Although it's less than three weeks before the November 4 election, military personnel stationed away from their homes can still vote absentee and should contact their state and local boards of election to learn more about opportunities for early voting. For information about voting absentee, click here. Voting requirements vary from state to state, so it is crucial for you to have your questions answered as soon as possible. Some states even allow you to apply and vote by e-mail or fax.
Federal law guarantees that members of the armed forces who have requested an absentee ballot by their state's deadline and don't receive one close to Election Day can still vote through the back-up Federal Write-In Absentee Ballot (FWAB). However, if you don't receive the ballot you requested by before Election Day, you should contact your local election official or the Federal Voting Assistance Program for assistance.
Throughout our nation's history, our brave men and women in uniform have fought and died to protect the right to vote. Originally a privilege only available to some, the right to vote has evolved into a great civic equalizer, allowing everyone - regardless of race, age, religion, gender, socioeconomic background or sexual orientation - to have a stake in determining who will represent the citizenry. Won through the sacrifices of service members and social pioneers alike, voting is an opportunity for Americans of diverse backgrounds to come together as one voice and make a difference in the direction our nation takes.

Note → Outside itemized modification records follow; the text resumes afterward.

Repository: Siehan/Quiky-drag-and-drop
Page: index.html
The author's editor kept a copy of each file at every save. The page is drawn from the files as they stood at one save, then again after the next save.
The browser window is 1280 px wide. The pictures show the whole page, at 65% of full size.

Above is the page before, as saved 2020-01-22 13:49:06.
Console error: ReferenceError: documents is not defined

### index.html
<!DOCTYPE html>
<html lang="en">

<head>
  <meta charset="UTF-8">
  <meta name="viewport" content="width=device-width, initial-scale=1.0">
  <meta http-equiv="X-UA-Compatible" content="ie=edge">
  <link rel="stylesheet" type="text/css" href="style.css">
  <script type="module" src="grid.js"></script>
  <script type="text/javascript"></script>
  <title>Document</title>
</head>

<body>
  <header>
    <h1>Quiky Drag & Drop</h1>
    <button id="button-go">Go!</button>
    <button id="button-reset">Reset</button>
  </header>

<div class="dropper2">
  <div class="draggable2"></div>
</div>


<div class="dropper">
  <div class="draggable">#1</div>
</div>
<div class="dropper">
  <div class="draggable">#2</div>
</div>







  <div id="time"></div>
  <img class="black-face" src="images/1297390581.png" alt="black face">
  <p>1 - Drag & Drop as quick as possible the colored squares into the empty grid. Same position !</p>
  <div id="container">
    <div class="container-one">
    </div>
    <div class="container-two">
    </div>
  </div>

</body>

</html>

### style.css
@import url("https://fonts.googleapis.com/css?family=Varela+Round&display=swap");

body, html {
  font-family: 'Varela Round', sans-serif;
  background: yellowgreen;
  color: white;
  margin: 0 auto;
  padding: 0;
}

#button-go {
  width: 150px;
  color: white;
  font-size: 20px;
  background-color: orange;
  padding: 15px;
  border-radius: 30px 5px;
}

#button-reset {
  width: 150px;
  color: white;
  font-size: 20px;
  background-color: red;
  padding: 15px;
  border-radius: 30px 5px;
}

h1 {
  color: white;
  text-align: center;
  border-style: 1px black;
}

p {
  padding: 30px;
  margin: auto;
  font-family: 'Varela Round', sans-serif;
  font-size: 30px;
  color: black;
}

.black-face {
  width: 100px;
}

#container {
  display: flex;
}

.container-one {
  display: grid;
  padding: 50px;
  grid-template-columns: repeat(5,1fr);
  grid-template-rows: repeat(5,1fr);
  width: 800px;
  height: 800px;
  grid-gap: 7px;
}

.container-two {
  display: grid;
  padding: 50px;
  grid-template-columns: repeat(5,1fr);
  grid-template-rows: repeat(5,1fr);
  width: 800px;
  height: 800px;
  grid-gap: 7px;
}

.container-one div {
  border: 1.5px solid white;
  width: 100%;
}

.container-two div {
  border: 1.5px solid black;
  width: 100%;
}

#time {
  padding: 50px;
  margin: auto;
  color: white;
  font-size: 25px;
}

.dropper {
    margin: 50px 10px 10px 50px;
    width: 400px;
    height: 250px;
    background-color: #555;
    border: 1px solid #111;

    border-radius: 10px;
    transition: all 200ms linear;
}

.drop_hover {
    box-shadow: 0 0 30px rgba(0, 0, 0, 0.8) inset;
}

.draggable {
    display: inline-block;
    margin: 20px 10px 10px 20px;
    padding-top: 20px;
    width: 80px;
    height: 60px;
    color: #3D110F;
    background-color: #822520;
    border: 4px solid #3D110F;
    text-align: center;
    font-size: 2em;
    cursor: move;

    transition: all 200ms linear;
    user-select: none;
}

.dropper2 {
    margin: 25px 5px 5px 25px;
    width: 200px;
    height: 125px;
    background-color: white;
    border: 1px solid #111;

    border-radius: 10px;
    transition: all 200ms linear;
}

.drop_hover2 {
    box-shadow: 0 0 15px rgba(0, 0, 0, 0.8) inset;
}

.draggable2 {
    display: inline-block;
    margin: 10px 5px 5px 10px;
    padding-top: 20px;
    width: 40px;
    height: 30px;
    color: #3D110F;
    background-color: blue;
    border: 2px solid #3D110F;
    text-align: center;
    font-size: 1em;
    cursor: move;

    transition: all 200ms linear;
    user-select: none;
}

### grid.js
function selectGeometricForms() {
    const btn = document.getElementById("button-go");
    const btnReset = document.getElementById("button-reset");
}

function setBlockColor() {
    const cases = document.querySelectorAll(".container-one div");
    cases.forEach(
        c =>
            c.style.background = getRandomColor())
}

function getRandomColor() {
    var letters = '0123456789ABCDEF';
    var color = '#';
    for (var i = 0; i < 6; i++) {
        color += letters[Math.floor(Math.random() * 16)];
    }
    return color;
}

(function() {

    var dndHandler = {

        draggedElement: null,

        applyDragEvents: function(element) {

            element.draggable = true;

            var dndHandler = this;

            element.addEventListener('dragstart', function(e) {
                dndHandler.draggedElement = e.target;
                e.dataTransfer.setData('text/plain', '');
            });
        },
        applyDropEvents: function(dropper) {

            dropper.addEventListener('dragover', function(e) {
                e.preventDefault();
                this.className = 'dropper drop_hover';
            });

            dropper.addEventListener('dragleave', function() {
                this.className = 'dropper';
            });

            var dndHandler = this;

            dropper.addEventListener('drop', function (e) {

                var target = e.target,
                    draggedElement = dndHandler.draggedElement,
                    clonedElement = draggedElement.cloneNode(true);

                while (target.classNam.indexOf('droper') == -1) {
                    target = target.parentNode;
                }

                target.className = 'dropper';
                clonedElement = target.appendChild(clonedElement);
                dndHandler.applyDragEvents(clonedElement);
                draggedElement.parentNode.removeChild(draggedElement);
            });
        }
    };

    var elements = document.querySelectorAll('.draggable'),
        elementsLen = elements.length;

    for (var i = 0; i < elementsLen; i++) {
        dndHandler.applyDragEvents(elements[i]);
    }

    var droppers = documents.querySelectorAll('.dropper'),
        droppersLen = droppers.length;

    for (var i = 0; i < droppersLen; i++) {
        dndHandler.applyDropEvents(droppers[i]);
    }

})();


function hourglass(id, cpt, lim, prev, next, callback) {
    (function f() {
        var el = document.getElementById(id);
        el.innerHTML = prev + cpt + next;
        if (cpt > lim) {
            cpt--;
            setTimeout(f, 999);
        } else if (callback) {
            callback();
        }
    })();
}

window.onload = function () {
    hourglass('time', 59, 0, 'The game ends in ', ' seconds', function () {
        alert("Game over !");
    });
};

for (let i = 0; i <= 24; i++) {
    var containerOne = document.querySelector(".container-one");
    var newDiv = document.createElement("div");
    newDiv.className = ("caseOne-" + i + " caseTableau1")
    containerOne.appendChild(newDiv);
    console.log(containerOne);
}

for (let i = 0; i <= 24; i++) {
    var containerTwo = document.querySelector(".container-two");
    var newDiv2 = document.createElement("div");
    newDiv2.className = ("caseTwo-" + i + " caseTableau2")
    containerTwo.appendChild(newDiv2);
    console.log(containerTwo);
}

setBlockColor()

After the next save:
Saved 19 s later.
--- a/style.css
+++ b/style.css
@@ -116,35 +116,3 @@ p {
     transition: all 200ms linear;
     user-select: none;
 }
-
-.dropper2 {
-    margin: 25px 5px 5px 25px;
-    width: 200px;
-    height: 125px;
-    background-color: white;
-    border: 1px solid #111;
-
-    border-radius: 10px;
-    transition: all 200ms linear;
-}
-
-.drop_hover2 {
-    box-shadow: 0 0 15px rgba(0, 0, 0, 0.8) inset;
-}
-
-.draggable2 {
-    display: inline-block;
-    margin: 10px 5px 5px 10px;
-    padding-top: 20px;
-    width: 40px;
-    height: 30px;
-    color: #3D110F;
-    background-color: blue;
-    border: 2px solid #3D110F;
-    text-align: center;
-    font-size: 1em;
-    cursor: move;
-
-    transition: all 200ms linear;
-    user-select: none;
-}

On November 4, we have the opportunity to exercise the freedom won for us through the service of men and women in the armed services, gay and straight alike. Americans of all backgrounds can honor the sacrifices of our brave patriots in uniform by being part of the election process and making history, one vote at a time.